→ **Task description**
A complete answer lists every line of the entries below where the string "january" appears.

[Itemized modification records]
**********
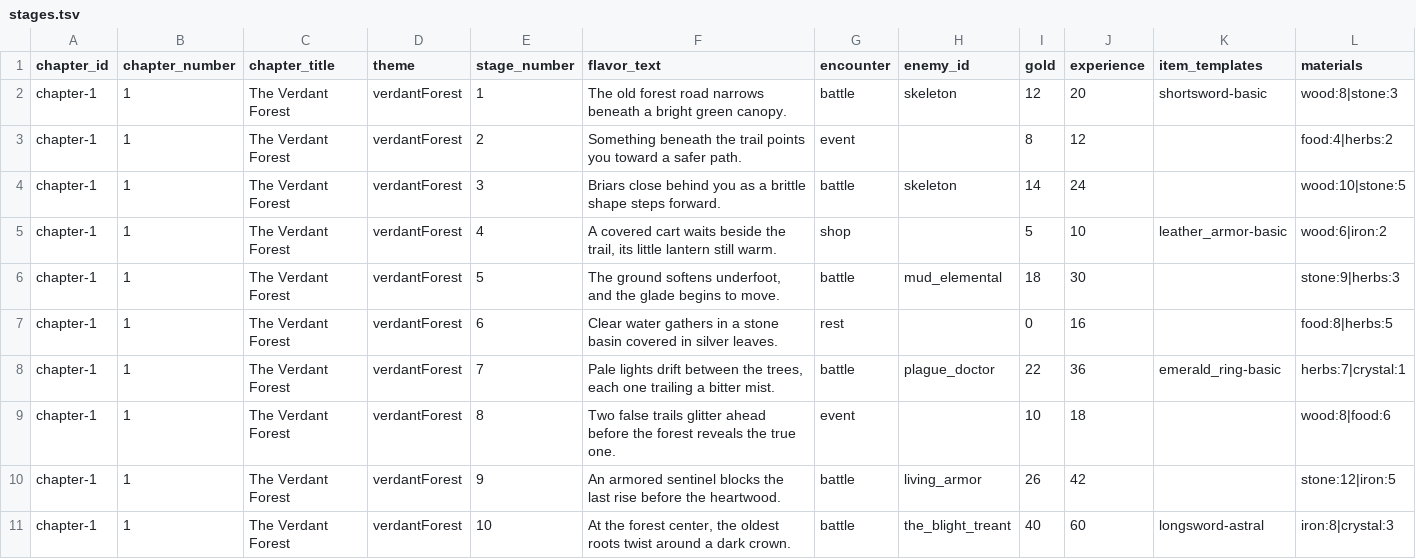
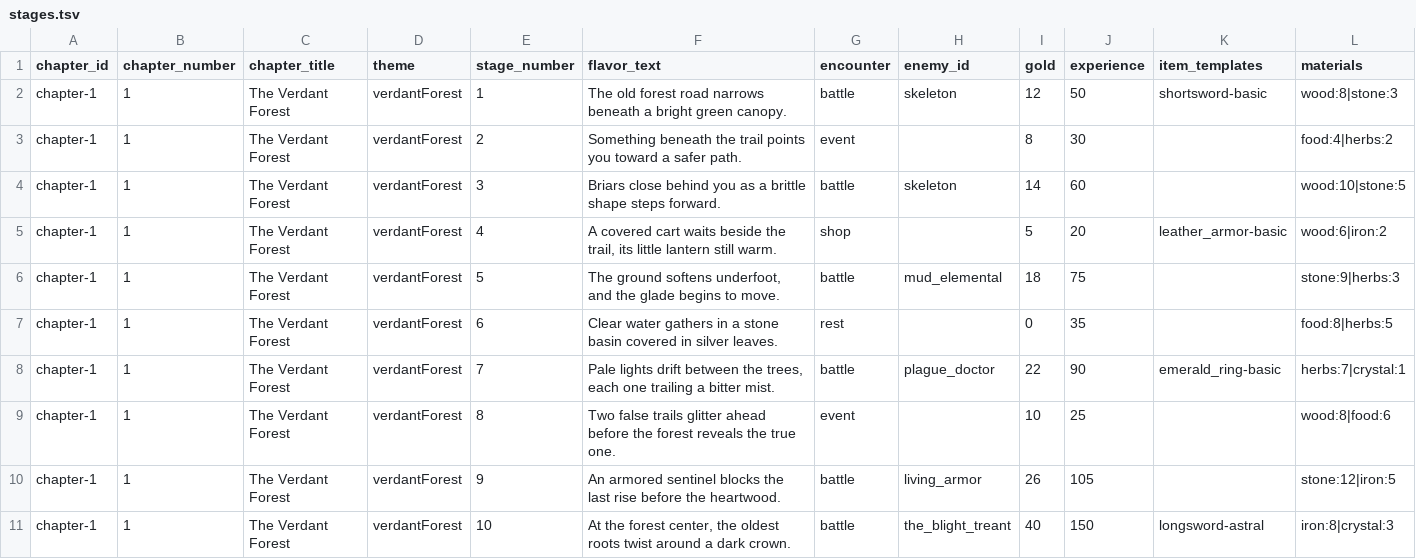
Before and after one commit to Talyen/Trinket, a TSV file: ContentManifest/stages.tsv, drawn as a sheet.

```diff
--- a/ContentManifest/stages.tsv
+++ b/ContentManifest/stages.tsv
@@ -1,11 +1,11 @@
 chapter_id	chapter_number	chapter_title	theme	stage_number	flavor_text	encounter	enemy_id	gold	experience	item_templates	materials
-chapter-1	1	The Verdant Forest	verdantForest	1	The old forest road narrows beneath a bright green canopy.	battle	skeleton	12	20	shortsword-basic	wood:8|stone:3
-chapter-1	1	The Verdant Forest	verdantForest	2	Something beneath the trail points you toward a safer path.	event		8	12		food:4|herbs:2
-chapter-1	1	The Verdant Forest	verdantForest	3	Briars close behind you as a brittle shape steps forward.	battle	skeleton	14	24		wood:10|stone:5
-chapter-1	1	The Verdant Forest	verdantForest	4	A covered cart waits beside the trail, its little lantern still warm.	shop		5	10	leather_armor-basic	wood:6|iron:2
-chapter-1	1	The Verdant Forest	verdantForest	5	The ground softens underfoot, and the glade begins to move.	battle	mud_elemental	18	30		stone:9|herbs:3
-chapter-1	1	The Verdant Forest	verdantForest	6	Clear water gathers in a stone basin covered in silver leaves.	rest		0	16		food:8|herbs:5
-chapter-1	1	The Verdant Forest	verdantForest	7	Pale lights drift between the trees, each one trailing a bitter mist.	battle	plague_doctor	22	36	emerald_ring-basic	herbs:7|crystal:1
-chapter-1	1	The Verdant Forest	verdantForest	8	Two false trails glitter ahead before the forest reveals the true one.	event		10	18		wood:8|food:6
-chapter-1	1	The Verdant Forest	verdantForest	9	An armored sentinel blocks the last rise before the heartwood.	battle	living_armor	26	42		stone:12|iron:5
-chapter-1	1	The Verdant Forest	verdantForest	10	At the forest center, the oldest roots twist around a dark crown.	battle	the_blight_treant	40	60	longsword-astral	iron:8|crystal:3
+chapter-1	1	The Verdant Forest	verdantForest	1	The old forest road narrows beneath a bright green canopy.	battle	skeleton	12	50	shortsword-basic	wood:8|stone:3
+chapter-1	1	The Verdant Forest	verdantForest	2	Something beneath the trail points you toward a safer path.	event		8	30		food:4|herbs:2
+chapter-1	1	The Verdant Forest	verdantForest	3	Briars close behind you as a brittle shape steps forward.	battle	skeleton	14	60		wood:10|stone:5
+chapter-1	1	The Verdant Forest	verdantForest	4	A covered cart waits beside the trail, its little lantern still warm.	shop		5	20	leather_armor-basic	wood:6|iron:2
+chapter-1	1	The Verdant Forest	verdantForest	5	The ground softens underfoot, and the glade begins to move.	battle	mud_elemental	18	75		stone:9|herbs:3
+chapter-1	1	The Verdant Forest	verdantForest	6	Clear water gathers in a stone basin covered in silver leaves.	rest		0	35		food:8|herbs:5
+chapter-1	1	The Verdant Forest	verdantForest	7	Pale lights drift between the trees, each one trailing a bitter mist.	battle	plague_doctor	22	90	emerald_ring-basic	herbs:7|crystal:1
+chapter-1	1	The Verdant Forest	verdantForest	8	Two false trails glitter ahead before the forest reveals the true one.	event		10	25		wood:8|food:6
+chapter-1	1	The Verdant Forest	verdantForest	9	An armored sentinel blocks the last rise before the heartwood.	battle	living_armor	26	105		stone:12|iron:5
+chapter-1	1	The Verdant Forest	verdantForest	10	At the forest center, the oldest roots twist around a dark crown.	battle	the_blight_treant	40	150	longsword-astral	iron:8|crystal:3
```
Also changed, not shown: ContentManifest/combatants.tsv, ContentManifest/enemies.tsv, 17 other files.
**********
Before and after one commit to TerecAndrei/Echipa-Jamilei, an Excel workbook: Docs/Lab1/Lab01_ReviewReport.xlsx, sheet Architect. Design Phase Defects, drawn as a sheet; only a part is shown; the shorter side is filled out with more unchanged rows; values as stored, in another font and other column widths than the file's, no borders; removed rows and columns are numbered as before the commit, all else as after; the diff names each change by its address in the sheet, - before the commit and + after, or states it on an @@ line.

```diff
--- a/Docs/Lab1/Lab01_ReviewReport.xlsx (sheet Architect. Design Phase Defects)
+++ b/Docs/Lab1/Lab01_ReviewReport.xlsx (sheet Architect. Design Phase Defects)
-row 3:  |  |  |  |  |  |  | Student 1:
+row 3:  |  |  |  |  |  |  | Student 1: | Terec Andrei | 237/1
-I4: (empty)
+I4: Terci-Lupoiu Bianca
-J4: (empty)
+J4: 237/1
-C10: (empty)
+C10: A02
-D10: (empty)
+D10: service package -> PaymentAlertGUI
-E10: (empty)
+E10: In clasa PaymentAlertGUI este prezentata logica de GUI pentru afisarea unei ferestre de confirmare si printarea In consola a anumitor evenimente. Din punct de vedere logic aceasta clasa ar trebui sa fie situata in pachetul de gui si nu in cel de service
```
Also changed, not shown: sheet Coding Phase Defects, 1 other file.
**********
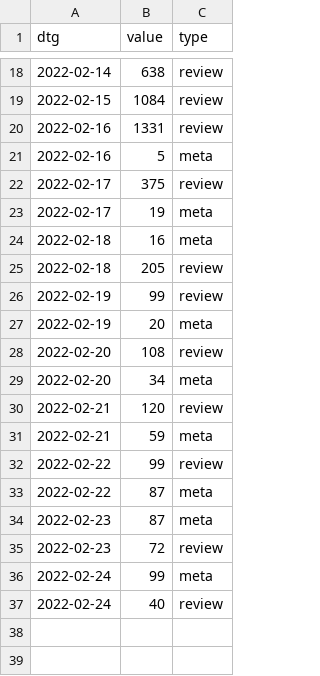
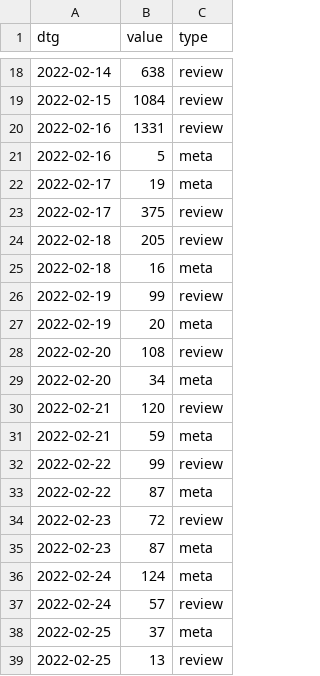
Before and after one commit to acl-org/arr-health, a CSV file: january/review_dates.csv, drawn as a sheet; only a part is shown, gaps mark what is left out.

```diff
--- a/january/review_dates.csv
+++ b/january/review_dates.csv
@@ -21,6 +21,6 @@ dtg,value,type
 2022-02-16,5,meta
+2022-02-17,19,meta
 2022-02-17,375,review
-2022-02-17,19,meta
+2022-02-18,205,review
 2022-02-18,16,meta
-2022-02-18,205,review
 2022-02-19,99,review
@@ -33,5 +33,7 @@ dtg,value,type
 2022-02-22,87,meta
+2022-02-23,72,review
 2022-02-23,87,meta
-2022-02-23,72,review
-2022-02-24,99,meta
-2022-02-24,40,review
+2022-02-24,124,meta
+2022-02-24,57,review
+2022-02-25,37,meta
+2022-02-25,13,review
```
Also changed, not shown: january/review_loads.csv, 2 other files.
**********
→ **Reply to the exercise**
Before and after one commit to acl-org/arr-health, a CSV file: january/review_dates.csv, drawn as a sheet; only a part is shown, gaps mark what is left out.
--- a/january/review_dates.csv
+++ b/january/review_dates.csv
Also changed, not shown: january/review_loads.csv, 2 other files.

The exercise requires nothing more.